It isn't showing up clearly yet on those increasingly sluggish, supposedly real-time sites like FlightStats.com, but air traffic is snarling nationally as the evening crush approaches.
CNN has heads-up reporting on the developing mess. The F.A.A.'s inexcusably aged, badly maintained technology is responsible. This is just one sign of things to come, I fear.
The usual advice: Check ahead before going to the airport. If you're flying, bring snacks. You could be stuck on a tarmac for a while.
And by the way, ignore any news outlets that give you the lame advice to consult the F.A.A. flight delay information page at www.faa.gov! That site hasn't functioned in over a year. The F.A.A. -- which is run, incidentally, by political appointees whose background is mostly in interstate-trucking regulation -- can't get the planes up in the air; you expect them to have a useful public information site?

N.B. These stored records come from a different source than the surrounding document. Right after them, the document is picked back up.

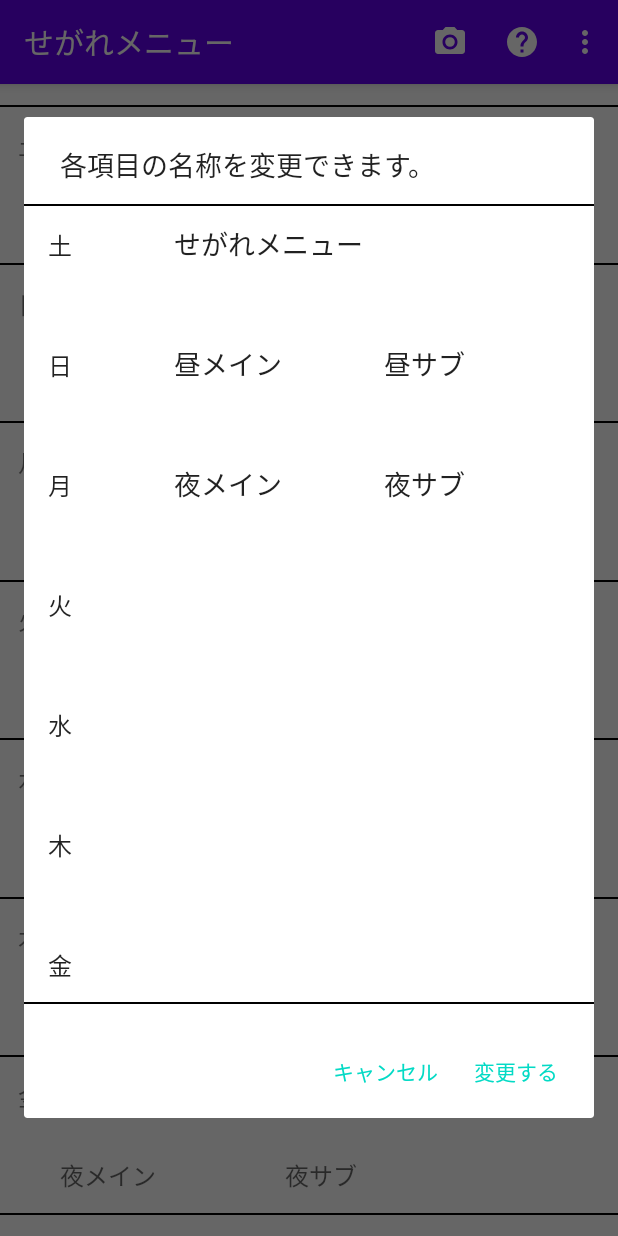
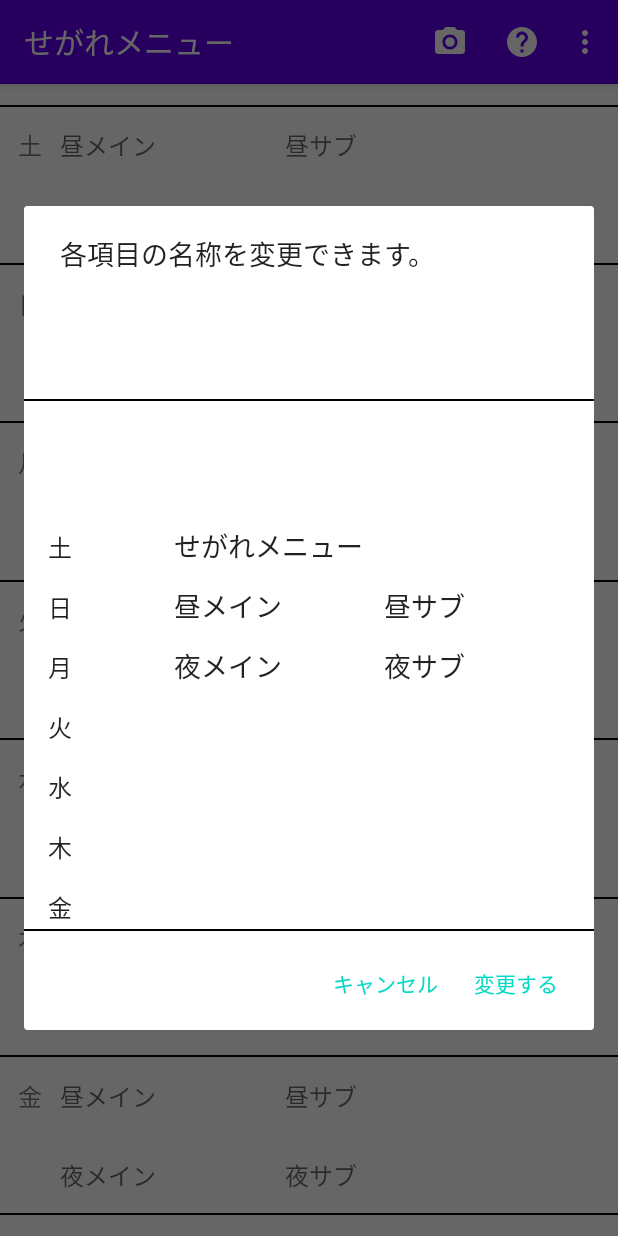
Before and after one commit to chikaharu11/Chikaharu_menu, an Android app: the screen it shows after launch (MainActivity), in the options menu, after a tap on "各項目の編集", on a phone screen of 412 x 824 dp. Run offline under Robolectric (Android 15) with nearby library versions, the phone set to English and light mode, and no system bars; libraries missing offline, so code that uses them is left out: io.realm, io.realm.kotlin; 59 statements that could not run were skipped.

Commit message:
add new xml

```diff
--- a/app/src/main/java/com/example/segare_menu/MainActivity.kt
+++ b/app/src/main/java/com/example/segare_menu/MainActivity.kt
@@ -631,7 +631,7 @@ class MainActivity : AppCompatActivity() {
         }
 
         val menuList1 = mutableSetOf(
-            ""
+            "[選択したメニューを削除できます]"
         )
 
         val inMenuList1 = mRealm.where<Book>().findAll()
@@ -675,7 +675,7 @@ class MainActivity : AppCompatActivity() {
         }
 
         val menuList2 = mutableSetOf(
-            ""
+            "[選択したメニューを削除できます]"
         )
 
         val inMenuList2 = mRealm.where<Book2>().findAll()
@@ -719,7 +719,7 @@ class MainActivity : AppCompatActivity() {
         }
 
         val menuList3 = mutableSetOf(
-            ""
+            "[選択したメニューを削除できます]"
         )
 
         val inMenuList3 = mRealm.where<Book3>().findAll()
@@ -763,7 +763,7 @@ class MainActivity : AppCompatActivity() {
         }
 
         val menuList4 = mutableSetOf(
-            ""
+            "[選択したメニューを削除できます]"
         )
 
         val inMenuList4 = mRealm.where<Book4>().findAll()
@@ -1046,7 +1046,7 @@ class MainActivity : AppCompatActivity() {
 
             R.id.MenuList5a -> {
                 val menuList1a = mutableSetOf(
-                    ""
+                    "[選択したメニューを削除できます]"
                 )
 
                 val inMenuList1a = mRealm.where<Book>().findAll()
@@ -1075,7 +1075,7 @@ class MainActivity : AppCompatActivity() {
 
             R.id.MenuList5b -> {
                 val menuList2a = mutableSetOf(
-                    ""
+                    "[選択したメニューを削除できます]"
                 )
 
                 val inMenuList2a = mRealm.where<Book2>().findAll()
@@ -1104,7 +1104,7 @@ class MainActivity : AppCompatActivity() {
 
             R.id.MenuList5c -> {
                 val menuList3a = mutableSetOf(
-                    ""
+                    "[選択したメニューを削除できます]"
                 )
 
                 val inMenuList3a = mRealm.where<Book3>().findAll()
@@ -1133,7 +1133,7 @@ class MainActivity : AppCompatActivity() {
 
             R.id.MenuList5d -> {
                 val menuList4a = mutableSetOf(
-                    ""
+                    "[選択したメニューを削除できます]"
                 )
 
                 val inMenuList4a = mRealm.where<Book4>().findAll()
--- a/app/src/main/res/layout/dialog_week.xml
+++ b/app/src/main/res/layout/dialog_week.xml
@@ -73,31 +73,43 @@
         tools:ignore="LabelFor,MissingConstraints" />
 
     <EditText
-        android:id="@+id/textView_"
+        android:id="@+id/textView_4"
         android:layout_width="wrap_content"
-        android:layout_height="80dp"
+        android:layout_height="40dp"
         android:layout_marginStart="16dp"
         android:autofillHints=""
         android:background="#00000000"
         android:inputType="text"
-        android:text="@string/c1"
+        android:text="@string/c4"
         android:textSize="16sp"
-        app:layout_constraintBottom_toTopOf="@+id/textView_2"
         app:layout_constraintStart_toStartOf="parent"
-        app:layout_constraintTop_toTopOf="parent"
+        app:layout_constraintTop_toBottomOf="@+id/textView_3"
+        tools:ignore="LabelFor,MissingConstraints" />
+
+    <EditText
+        android:id="@+id/textView_6"
+        android:layout_width="wrap_content"
+        android:layout_height="40dp"
+        android:layout_marginStart="16dp"
+        android:autofillHints=""
+        android:background="#00000000"
+        android:inputType="text"
+        android:text="@string/c6"
+        android:textSize="16sp"
+        app:layout_constraintStart_toStartOf="parent"
+        app:layout_constraintTop_toBottomOf="@+id/textView_5"
         tools:ignore="LabelFor,MissingConstraints" />
 
     <EditText
         android:id="@+id/textView_5"
         android:layout_width="wrap_content"
-        android:layout_height="80dp"
+        android:layout_height="40dp"
         android:layout_marginStart="16dp"
         android:autofillHints=""
         android:background="#00000000"
         android:inputType="text"
         android:text="@string/c5"
         android:textSize="16sp"
-        app:layout_constraintBottom_toTopOf="@+id/textView_6"
         app:layout_constraintStart_toStartOf="parent"
         app:layout_constraintTop_toBottomOf="@+id/textView_4"
         tools:ignore="LabelFor,MissingConstraints" />
@@ -105,76 +117,58 @@
     <EditText
         android:id="@+id/textView_2"
         android:layout_width="wrap_content"
-        android:layout_height="80dp"
+        android:layout_height="40dp"
         android:layout_marginStart="16dp"
         android:autofillHints=""
         android:background="#00000000"
         android:inputType="text"
         android:text="@string/c2"
         android:textSize="16sp"
-        app:layout_constraintBottom_toTopOf="@+id/textView_3"
         app:layout_constraintStart_toStartOf="parent"
         app:layout_constraintTop_toBottomOf="@+id/textView_"
         tools:ignore="LabelFor,MissingConstraints" />
 
     <EditText
+        android:id="@+id/textView_"
+        android:layout_width="wrap_content"
+        android:layout_height="40dp"
+        android:layout_marginStart="16dp"
+        android:layout_marginTop="77dp"
+        android:autofillHints=""
+        android:background="#00000000"
+        android:inputType="text"
+        android:text="@string/c1"
+        android:textSize="16sp"
+        app:layout_constraintStart_toStartOf="parent"
+        app:layout_constraintTop_toBottomOf="@+id/view2"
+        tools:ignore="LabelFor,MissingConstraints" />
+
+    <EditText
         android:id="@+id/textView_7"
         android:layout_width="wrap_content"
-        android:layout_height="80dp"
+        android:layout_height="40dp"
         android:layout_marginStart="16dp"
         android:autofillHints=""
         android:background="#00000000"
         android:inputType="text"
         android:text="@string/c7"
         android:textSize="16sp"
-        app:layout_constraintBottom_toBottomOf="parent"
         app:layout_constraintStart_toStartOf="parent"
         app:layout_constraintTop_toBottomOf="@+id/textView_6"
         tools:ignore="LabelFor,MissingConstraints" />
 
     <EditText
-        android:id="@+id/textView_4"
-        android:layout_width="wrap_content"
-        android:layout_height="80dp"
-        android:layout_marginStart="16dp"
-        android:autofillHints=""
-        android:background="#00000000"
-        android:inputType="text"
-        android:text="@string/c4"
-        android:textSize="16sp"
-        app:layout_constraintBottom_toTopOf="@+id/textView_5"
-        app:layout_constraintStart_toStartOf="parent"
-        app:layout_constraintTop_toBottomOf="@+id/textView_3"
-        tools:ignore="LabelFor,MissingConstraints" />
-
-    <EditText
         android:id="@+id/textView_3"
         android:layout_width="wrap_content"
-        android:layout_height="80dp"
+        android:layout_height="40dp"
         android:layout_marginStart="16dp"
         android:autofillHints=""
         android:background="#00000000"
         android:inputType="text"
         android:text="@string/c3"
         android:textSize="16sp"
-        app:layout_constraintBottom_toTopOf="@+id/textView_4"
         app:layout_constraintStart_toStartOf="parent"
         app:layout_constraintTop_toBottomOf="@+id/textView_2"
-        tools:ignore="LabelFor,MissingConstraints" />
-
-    <EditText
-        android:id="@+id/textView_6"
-        android:layout_width="wrap_content"
-        android:layout_height="80dp"
-        android:layout_marginStart="16dp"
-        android:autofillHints=""
-        android:background="#00000000"
-        android:inputType="text"
-        android:text="@string/c6"
-        android:textSize="16sp"
-        app:layout_constraintBottom_toTopOf="@+id/textView_7"
-        app:layout_constraintStart_toStartOf="parent"
-        app:layout_constraintTop_toBottomOf="@+id/textView_5"
         tools:ignore="LabelFor,MissingConstraints" />
 
     <EditText
@@ -202,6 +196,7 @@
         app:layout_constraintStart_toStartOf="parent" />
 
     <View
+        android:id="@+id/view2"
         android:layout_width="wrap_content"
         android:layout_height="1dp"
         android:background="#000000"
@@ -210,6 +205,7 @@
         tools:ignore="MissingConstraints" />
 
     <View
+        android:id="@+id/view"
         android:layout_width="wrap_content"
         android:layout_height="1dp"
         android:background="#000000"
```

Update: The F.A.A. has sent out a statement that's as vapid as it gets. The malfunctioning computer, near Atlanta, is forcing pilots to file fight-plans manually. (Remember, there are about 5,000 airplanes in flight at any given time during the day). "Airplanes are safe and controllers can see aircraft," the F.A.A. says. "They are simply inputting flight plans manually, which takes more time than an electronic transfer."
(You betcha it does. It also opens up great opportunity for mistakes.)

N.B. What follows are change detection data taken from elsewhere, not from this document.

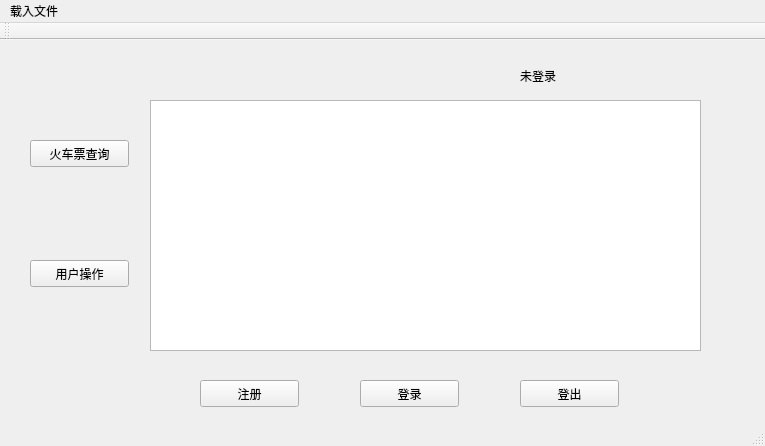
Old version of the form Qt/Train/mainwindow.ui in the repository pascalprimer/DataStructure.
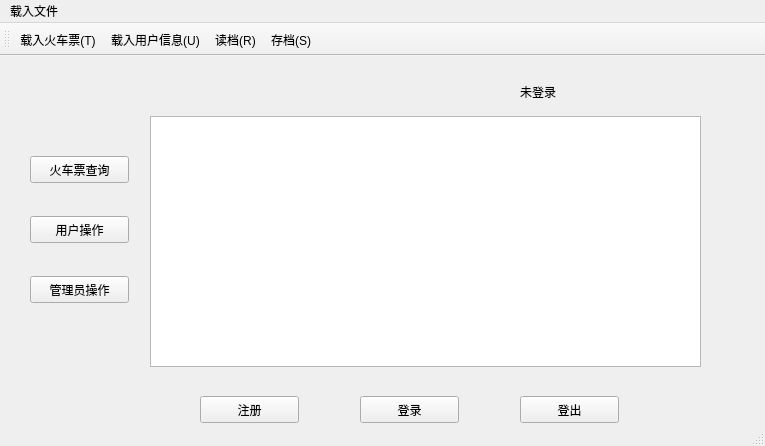
New version of the form.

```diff
--- a/Qt/Train/mainwindow.ui
+++ b/Qt/Train/mainwindow.ui
@@ -93,7 +93,7 @@
     <property name="geometry">
      <rect>
       <x>30</x>
-      <y>220</y>
+      <y>160</y>
       <width>99</width>
       <height>27</height>
      </rect>
@@ -102,6 +102,19 @@
      <string>用户操作</string>
     </property>
    </widget>
+   <widget class="QPushButton" name="adminButton">
+    <property name="geometry">
+     <rect>
+      <x>30</x>
+      <y>220</y>
+      <width>99</width>
+      <height>27</height>
+     </rect>
+    </property>
+    <property name="text">
+     <string>管理员操作</string>
+    </property>
+   </widget>
   </widget>
   <widget class="QMenuBar" name="menuBar">
    <property name="geometry">
@@ -126,8 +139,44 @@
    <attribute name="toolBarBreak">
     <bool>false</bool>
    </attribute>
+   <addaction name="action"/>
+   <addaction name="action_2"/>
+   <addaction name="action_3"/>
+   <addaction name="action_4"/>
   </widget>
   <widget class="QStatusBar" name="statusBar"/>
+  <action name="action">
+   <property name="text">
+    <string>载入火车票(&amp;T)</string>
+   </property>
+   <property name="shortcut">
+    <string>Ctrl+T</string>
+   </property>
+  </action>
+  <action name="action_2">
+   <property name="text">
+    <string>载入用户信息(&amp;U)</string>
+   </property>
+   <property name="shortcut">
+    <string>Ctrl+U</string>
+   </property>
+  </action>
+  <action name="action_3">
+   <property name="text">
+    <string>读档(&amp;R)</string>
+   </property>
+   <property name="shortcut">
+    <string>Ctrl+R</string>
+   </property>
+  </action>
+  <action name="action_4">
+   <property name="text">
+    <string>存档(&amp;S)</string>
+   </property>
+   <property name="shortcut">
+    <string>Ctrl+S</string>
+   </property>
+  </action>
  </widget>
  <layoutdefault spacing="6" margin="11"/>
  <resources/>
```
Left out of the diff: 4 changed lines with no effect on the pictures.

The F.A.A. says, "We are working to correct this issue ..."
Issue! Note that they don't even have the simple good sense to call it a "problem."
And the F.A.A. says, "You can see real time which airports are being affected at www.fly.faa.gov"

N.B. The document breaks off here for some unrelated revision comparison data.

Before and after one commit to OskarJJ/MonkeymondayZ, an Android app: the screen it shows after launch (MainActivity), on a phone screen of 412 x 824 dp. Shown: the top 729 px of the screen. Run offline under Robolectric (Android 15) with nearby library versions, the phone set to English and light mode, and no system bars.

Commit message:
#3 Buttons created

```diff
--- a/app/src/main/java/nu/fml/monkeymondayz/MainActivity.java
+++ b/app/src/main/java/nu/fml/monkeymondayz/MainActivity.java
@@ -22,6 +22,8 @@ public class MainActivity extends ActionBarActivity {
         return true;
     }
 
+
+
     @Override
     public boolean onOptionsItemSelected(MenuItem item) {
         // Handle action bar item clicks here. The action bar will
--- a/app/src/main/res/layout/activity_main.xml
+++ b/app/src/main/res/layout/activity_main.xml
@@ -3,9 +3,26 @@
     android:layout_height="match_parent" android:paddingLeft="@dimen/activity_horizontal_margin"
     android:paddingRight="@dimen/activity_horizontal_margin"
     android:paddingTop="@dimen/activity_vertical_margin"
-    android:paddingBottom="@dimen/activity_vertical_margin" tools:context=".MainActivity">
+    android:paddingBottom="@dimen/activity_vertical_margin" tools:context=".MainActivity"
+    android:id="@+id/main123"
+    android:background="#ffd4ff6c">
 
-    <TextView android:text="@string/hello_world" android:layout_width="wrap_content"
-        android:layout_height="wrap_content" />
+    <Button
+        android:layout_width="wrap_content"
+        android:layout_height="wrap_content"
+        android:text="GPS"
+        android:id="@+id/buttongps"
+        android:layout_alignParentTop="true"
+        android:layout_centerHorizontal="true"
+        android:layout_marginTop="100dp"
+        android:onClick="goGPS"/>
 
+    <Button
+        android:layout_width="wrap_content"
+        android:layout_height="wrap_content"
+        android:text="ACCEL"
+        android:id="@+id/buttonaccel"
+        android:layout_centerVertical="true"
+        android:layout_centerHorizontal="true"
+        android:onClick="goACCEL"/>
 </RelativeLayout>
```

No, you cannot. As I said, that site has been inoperative for over a year. Must be some "issue" involved.